Whether we want to admit it or not, Superman is the cornerstone of all superhero comics. Sure, he may not be the best character, nor may he have the best books, but he is the single most important creation in the history of the superhero genre; he IS the superhero genre. And because of that, he has been aped in look, style, and tone pretty consistently for the past 75 years.
However, few have been as funny, disturbing, or meta than Tom Scioli’s “Satan’s Soldier.”
Tom Scioli’s webcomic, which has only been publishing for 2 months and change, is the tale of the titular character. We don’t know much about him, other than he’s a total bastard, and that he seems always beyond-control powerful. But, even with this very skeletal understanding of the character, Scioli makes the story come alive in a style that is not very similar to how he usually works.
Scioli, who many of you may know from his work illustrating “Godland” for Image Comics, is an artist in the style of Jack Kirby; Scioli’s attention to detail, in most of his work, is breathtaking and precise. And yet “Satan’s Soldier,” while not exactly freeform, is not at all as detail-oriented as his usual work, and that freedom gives the work a really fresh quality. This feels like Scioli having unbridled fun, and that is an infectious feeling. I mean, how can you look at this panel and not smile:
As mentioned earlier, this is a very meta comic. The story works so well because we all know who Superman is supposed to be; so, when you see Satan’s Soldier, double cowlick and all, beating, drowning and, eventually, throwing into space a bundle of babies, something feels just plain wrong. As good as Superman is, that’s how evil Satan’s solider is.
We eventually meet his rival, presumably named Justice, and he is the mirror image of Satan’s Soldier – blue instead of red, only one cowlick, and fighting, presumably, for good. Well, spoiler alert, it doesn’t turn out too well for him.
Not only does he get his spinal crack, as we see above, but he also gets humiliated to a pretty severe degree, in yet another meta statement:
Scioli’s minimalist (for him) art and bare bones script give the story the feel of a comic stripped to its barest elements, which is such a welcome relief from the overwrought work usually associated with Superman analogues. This is a fun comic, but it is fun for entirely different reasons than why, say, “Superman Family Adventures” is fun. That book, by the great Franco and Art Balthazar, is about stripping Superman down to his fun, childlike roots. This is about taking the Man of Steel and making him just truly and utterly evil. As sad as I am that “Superman Family Adventures” is ending, I’m excited to see where “Satan’s Soldier” is going. If only to see more of this:
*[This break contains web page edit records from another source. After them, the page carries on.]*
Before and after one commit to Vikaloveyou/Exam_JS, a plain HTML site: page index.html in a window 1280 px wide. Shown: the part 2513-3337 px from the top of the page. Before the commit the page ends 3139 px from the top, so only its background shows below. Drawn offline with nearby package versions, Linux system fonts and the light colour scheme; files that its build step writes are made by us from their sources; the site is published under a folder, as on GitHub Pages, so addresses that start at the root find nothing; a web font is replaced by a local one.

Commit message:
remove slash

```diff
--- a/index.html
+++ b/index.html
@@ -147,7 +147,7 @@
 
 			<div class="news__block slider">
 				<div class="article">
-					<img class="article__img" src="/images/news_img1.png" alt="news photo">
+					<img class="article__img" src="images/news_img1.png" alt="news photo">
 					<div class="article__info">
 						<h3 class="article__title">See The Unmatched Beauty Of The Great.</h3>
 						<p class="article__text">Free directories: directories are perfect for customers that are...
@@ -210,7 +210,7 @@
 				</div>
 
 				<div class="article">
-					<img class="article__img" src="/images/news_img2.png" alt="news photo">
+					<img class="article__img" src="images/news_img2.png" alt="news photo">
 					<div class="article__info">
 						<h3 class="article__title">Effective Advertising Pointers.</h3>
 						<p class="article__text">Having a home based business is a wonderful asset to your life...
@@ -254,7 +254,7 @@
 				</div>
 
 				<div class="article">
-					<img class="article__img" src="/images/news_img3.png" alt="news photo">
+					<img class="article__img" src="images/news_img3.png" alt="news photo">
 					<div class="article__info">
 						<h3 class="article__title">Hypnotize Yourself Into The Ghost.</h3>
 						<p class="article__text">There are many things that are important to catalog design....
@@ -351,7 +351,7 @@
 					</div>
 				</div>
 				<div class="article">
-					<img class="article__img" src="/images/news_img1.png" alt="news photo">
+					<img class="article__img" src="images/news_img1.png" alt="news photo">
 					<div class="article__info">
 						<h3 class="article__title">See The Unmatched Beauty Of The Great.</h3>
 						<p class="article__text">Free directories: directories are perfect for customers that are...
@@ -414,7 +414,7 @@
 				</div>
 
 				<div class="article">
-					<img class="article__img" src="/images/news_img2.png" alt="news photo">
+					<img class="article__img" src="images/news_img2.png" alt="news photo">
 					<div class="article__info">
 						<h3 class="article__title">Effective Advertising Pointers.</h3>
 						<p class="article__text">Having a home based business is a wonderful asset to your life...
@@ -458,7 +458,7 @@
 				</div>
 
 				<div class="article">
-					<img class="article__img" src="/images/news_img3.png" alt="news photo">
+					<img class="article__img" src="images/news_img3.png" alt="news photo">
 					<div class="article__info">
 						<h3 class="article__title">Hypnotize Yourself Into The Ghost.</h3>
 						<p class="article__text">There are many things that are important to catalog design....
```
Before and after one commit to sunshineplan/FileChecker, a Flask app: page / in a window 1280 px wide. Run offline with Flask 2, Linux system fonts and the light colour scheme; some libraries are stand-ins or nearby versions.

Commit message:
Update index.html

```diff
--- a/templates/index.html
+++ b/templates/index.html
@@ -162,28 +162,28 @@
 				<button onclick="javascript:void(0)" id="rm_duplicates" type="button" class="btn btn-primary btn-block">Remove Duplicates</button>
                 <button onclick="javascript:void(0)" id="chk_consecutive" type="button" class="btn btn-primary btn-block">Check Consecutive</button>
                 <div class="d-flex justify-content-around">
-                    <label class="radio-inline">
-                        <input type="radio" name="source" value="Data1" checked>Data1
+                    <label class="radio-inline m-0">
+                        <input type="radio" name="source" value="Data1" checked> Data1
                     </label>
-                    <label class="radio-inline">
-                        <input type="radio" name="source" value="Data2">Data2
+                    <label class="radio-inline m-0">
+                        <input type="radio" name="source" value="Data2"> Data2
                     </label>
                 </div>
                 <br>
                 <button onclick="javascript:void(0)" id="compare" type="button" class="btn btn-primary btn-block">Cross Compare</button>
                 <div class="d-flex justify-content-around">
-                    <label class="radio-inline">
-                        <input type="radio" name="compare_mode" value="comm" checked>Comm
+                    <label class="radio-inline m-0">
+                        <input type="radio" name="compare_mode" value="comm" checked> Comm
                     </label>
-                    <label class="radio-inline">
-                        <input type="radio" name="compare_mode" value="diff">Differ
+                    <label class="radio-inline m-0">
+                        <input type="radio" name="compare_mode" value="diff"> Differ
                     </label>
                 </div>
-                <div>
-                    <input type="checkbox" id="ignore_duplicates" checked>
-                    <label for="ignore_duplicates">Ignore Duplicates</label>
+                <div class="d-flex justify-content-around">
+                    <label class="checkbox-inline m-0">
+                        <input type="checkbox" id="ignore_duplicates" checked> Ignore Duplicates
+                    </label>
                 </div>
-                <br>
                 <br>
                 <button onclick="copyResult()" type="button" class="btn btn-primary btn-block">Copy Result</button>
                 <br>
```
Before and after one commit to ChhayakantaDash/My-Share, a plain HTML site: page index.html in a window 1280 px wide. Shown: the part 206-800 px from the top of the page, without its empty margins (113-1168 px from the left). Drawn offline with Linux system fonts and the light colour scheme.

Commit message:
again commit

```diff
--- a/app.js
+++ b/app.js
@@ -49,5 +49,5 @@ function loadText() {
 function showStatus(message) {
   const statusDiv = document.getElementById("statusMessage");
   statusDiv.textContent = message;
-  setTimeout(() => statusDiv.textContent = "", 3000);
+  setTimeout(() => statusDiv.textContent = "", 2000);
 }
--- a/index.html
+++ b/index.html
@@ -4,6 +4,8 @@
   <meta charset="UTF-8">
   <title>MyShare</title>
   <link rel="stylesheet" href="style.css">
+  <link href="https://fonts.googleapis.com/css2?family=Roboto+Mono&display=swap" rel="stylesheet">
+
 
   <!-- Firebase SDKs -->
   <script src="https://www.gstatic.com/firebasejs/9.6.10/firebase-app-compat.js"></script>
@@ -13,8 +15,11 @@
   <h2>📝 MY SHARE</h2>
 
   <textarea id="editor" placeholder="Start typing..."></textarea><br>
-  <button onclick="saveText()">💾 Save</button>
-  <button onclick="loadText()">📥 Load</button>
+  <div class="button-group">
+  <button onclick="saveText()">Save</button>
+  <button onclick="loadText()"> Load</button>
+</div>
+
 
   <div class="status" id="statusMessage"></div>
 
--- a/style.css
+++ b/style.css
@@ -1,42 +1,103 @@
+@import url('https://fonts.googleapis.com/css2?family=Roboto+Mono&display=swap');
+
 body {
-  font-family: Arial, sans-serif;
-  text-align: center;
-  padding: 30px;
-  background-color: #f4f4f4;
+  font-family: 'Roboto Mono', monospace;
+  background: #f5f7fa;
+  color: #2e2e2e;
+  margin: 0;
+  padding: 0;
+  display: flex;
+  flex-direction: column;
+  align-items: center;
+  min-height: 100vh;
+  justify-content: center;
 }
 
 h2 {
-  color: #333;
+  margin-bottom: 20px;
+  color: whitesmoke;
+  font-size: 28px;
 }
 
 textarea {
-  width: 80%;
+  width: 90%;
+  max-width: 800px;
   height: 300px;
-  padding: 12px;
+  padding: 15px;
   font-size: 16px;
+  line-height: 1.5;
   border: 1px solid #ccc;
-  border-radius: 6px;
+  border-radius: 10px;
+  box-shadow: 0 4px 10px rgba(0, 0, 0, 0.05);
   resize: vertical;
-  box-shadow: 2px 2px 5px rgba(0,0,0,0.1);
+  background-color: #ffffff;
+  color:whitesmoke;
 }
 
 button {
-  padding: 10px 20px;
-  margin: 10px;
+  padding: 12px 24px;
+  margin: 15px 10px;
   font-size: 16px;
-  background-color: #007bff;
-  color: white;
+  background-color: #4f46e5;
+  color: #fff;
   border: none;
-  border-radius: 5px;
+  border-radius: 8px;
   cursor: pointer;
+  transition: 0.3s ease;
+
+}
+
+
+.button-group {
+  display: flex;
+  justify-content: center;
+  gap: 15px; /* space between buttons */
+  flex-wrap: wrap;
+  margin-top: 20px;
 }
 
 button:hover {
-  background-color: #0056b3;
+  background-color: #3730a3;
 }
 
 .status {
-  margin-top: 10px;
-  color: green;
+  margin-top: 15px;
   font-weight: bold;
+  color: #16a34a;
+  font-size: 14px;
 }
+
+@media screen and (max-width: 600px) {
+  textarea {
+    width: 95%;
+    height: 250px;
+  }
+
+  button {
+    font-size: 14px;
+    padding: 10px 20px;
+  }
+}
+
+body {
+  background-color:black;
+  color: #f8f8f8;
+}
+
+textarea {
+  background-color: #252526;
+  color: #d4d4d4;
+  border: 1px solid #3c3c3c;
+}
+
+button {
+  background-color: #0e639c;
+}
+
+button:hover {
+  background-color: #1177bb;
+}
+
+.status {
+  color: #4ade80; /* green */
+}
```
Scioli recently uploaded a video to YouTube that tells the entire first book’s story, sans words, and is a great way to start your introduction to the story:
To read the adventures daily, make sure to visit Scioli’s website.